When someone disagrees rely on your research, not your bias or emotional attachment to the argument. The strength of debate should be in the research, your argument or opinion…not in theatrics.
Never allow disagreement to turn to anger, hate or vitriol. Remember the value of the person opposite you in a debate.
If the person opposite you loses decency, do not engage in like behavior. If necessary, walk away. Your argument will not impact or change the mind of a person who wishes to engage emotionally or with bias, they are not looking for debate…they are looking to argue. Indecency in kind will not change the conversation, but it will cheapen you.
REFINE YOUR OPINION – RINSE AND REPEAT
Every debate is an opportunity to refine your opinion. If you approach every discussion as an opportunity to learn something new, you will have plenty of research to complete after every discussion. New research may actually persuade you to adjust your opinion.
We owe it to ourselves to constantly evaluate and process our opinions.
TIME FOR SOMETHING NEW
We must rephrase the way we debate, we must mold the forum and the attitude of the debates in this nation. When we constantly look at others and expect them to change we will fail. When we look at the way others are debating with hate and anger and return the same type of rhetoric we are failing.
Nothing will change unless we are agents of change. Nothing in our political world will become decent if we are so willing and quick to debase ourselves in response and become uncivil as well. When you enter into debate with someone, you control the behavior and approach of only one person, yourself. If you want decent debate it starts with you and ends with you.
The equation is pretty simple, preparation and decency, means a return to a system where we can discuss topics and find solutions.

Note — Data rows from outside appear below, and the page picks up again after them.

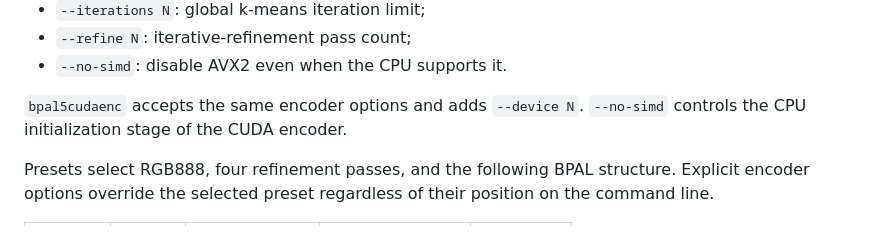
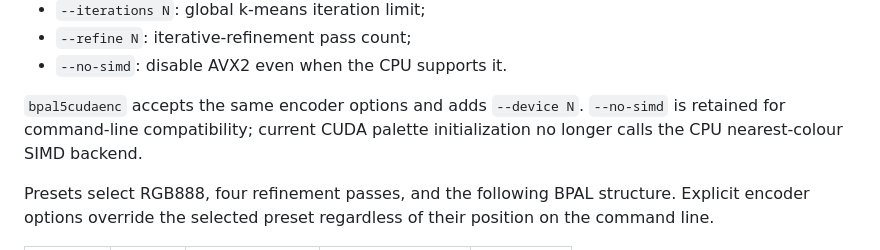
Before and after one commit to Witali/block-palette-compression, a Markdown page: native/bpal5_simd/README.md, the part around one of its changes. GitHub-like rendering.

```diff
--- a/native/bpal5_simd/README.md
+++ b/native/bpal5_simd/README.md
@@ -98,7 +98,8 @@ Encoder options:
 - `--no-simd`: disable AVX2 even when the CPU supports it.
 
 `bpal5cudaenc` accepts the same encoder options and adds `--device N`.
-`--no-simd` controls the CPU initialization stage of the CUDA encoder.
+`--no-simd` is retained for command-line compatibility; current CUDA palette
+initialization no longer calls the CPU nearest-colour SIMD backend.
 
 Presets select RGB888, four refinement passes, and the following BPAL
 structure. Explicit encoder options override the selected preset regardless of
```
Also changed, not shown: other parts of native/bpal5_simd/README.md (+44 -25 lines).
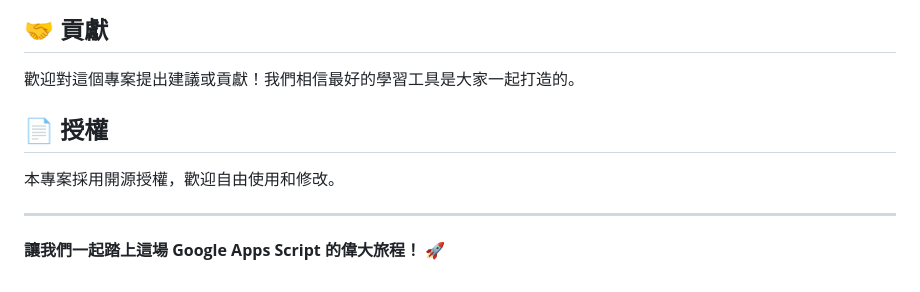
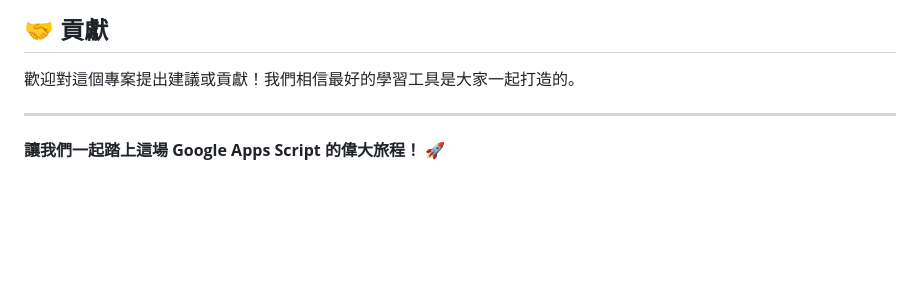
Before and after one commit to yhlhenry/GASO, a Markdown page: README.md, the part around the change. Rendered like a GitHub page; blank space fills up the shorter version.

```diff
--- a/README.md
+++ b/README.md
@@ -77,9 +77,6 @@ GASO 不只是一個 Google Apps Script 學習工具，更是一個可複製的
 
 歡迎對這個專案提出建議或貢獻！我們相信最好的學習工具是大家一起打造的。
 
-## 📄 授權
-
-本專案採用開源授權，歡迎自由使用和修改。
 
 ---
 
```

(Paul Hamlin is running for US House of Representatives as an independent candidate in New Jersey’s 1st Congressional District. You can find out more about him and his candidacy at paulhamlin.com)